#### [Problem to work on]
From the listing below, pick out each line with the word "Limited".

#### [Given entries]
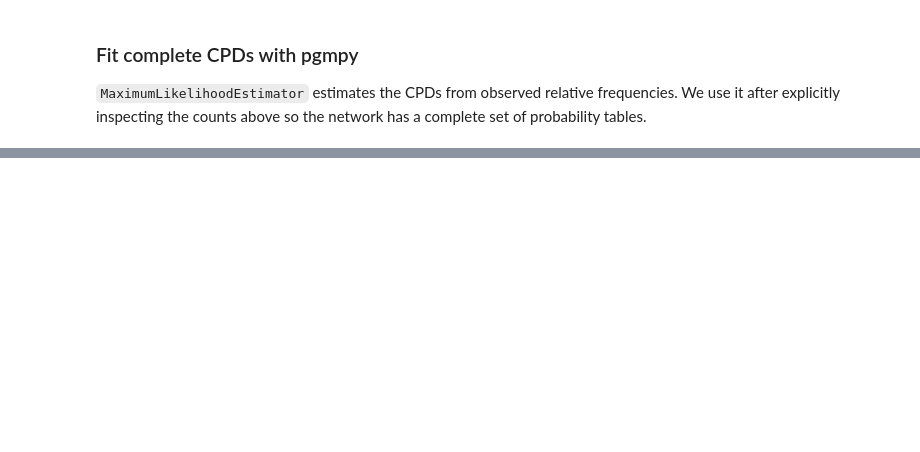
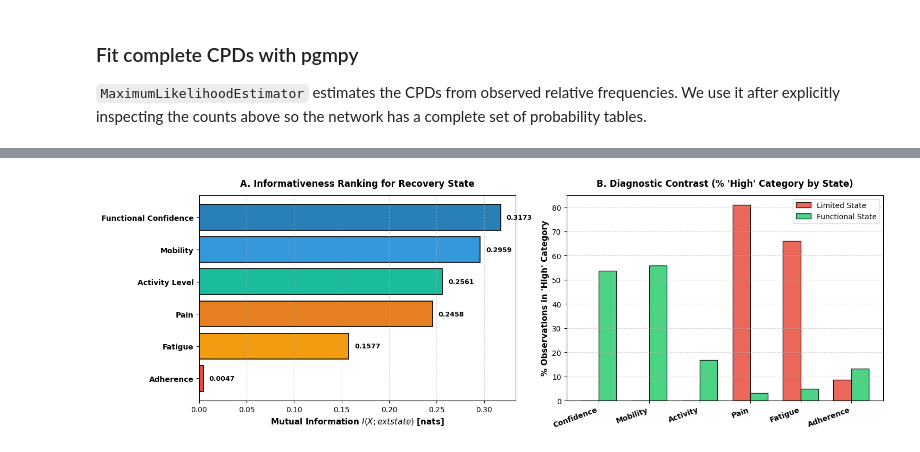
Before and after one commit to Ramyad20/Advanced-ML-patients, a Jupyter notebook: M2_G14.ipynb, the cells around one changed output, grey strips where cells are left out. Cells and saved outputs as stored; diff of their text form; code cells hidden in the pictures; blank space fills up the shorter version.

```diff
--- a/M2_G14.ipynb
+++ b/M2_G14.ipynb
@@ -708,0 +980,42 @@ A major limitation is that each patient-week is still treated independently. The
+# %%
+from sklearn.metrics import mutual_info_score
+
+observables = ["functional_confidence", "mobility", "activity", "pain", "fatigue", "adherence"]
+labels = ["Functional Confidence", "Mobility", "Activity Level", "Pain", "Fatigue", "Adherence"]
+colors = ['#2980b9', '#3498db', '#1abc9c', '#e67e22', '#f39c12', '#e74c3c']
+
+# Compute Mutual Information
+mi_vals = [mutual_info_score(disc["state"], disc[v]) for v in observables]
+
+fig, axes = plt.subplots(1, 2, figsize=(15, 5))
+
+# Panel A: Mutual Information
+y_pos = np.arange(len(observables))[::-1]
+bars = axes[0].barh(y_pos, mi_vals, color=colors, edgecolor='black', linewidth=1.2)
+axes[0].set_yticks(y_pos)
+axes[0].set_yticklabels(labels, fontweight='bold', fontsize=10)
+axes[0].set_xlabel("Mutual Information $I(X; \text{state})$ [nats]", fontweight='bold', fontsize=11)
+axes[0].set_title("A. Informativeness Ranking for Recovery State", fontweight='bold', fontsize=12, pad=12)
+axes[0].grid(axis='x', linestyle='--', alpha=0.5)
+for i, v in enumerate(mi_vals):
+    axes[0].text(v + 0.006, y_pos[i], f"{v:.4f}", va='center', fontweight='bold', fontsize=9)
+
+# Panel B: State Discrimination (% in High Category)
+high_limited = [pd.crosstab(disc["state"], disc[v], normalize="index").loc["Limited", "High"] * 100 for v in observables]
+high_functional = [pd.crosstab(disc["state"], disc[v], normalize="index").loc["Functional", "High"] * 100 for v in observables]
+
+x = np.arange(len(observables))
+width = 0.35
+axes[1].bar(x - width/2, high_limited, width, label='Limited State', color='#e74c3c', edgecolor='black', alpha=0.85)
+axes[1].bar(x + width/2, high_functional, width, label='Functional State', color='#2ecc71', edgecolor='black', alpha=0.85)
+axes[1].set_ylabel("% Observations in 'High' Category", fontweight='bold', fontsize=11)
+axes[1].set_title("B. Diagnostic Contrast (% 'High' Category by State)", fontweight='bold', fontsize=12, pad=12)
+axes[1].set_xticks(x)
+axes[1].set_xticklabels(["Confidence", "Mobility", "Activity", "Pain", "Fatigue", "Adherence"], rotation=20, ha='right', fontweight='bold')
+axes[1].legend(frameon=True, fontsize=10)
+axes[1].grid(axis='y', linestyle='--', alpha=0.5)
+
+plt.tight_layout()
+plt.show()
+# %% [output]
+[figure, added]
```
Also changed, not shown: parts of 42 cells of this notebook, 1 other file.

#### [Result for this task]
+high_limited = [pd.crosstab(disc["state"], disc[v], normalize="index").loc["Limited", "High"] * 100 for v in observables]
+axes[1].bar(x - width/2, high_limited, width, label='Limited State', color='#e74c3c', edgecolor='black', alpha=0.85)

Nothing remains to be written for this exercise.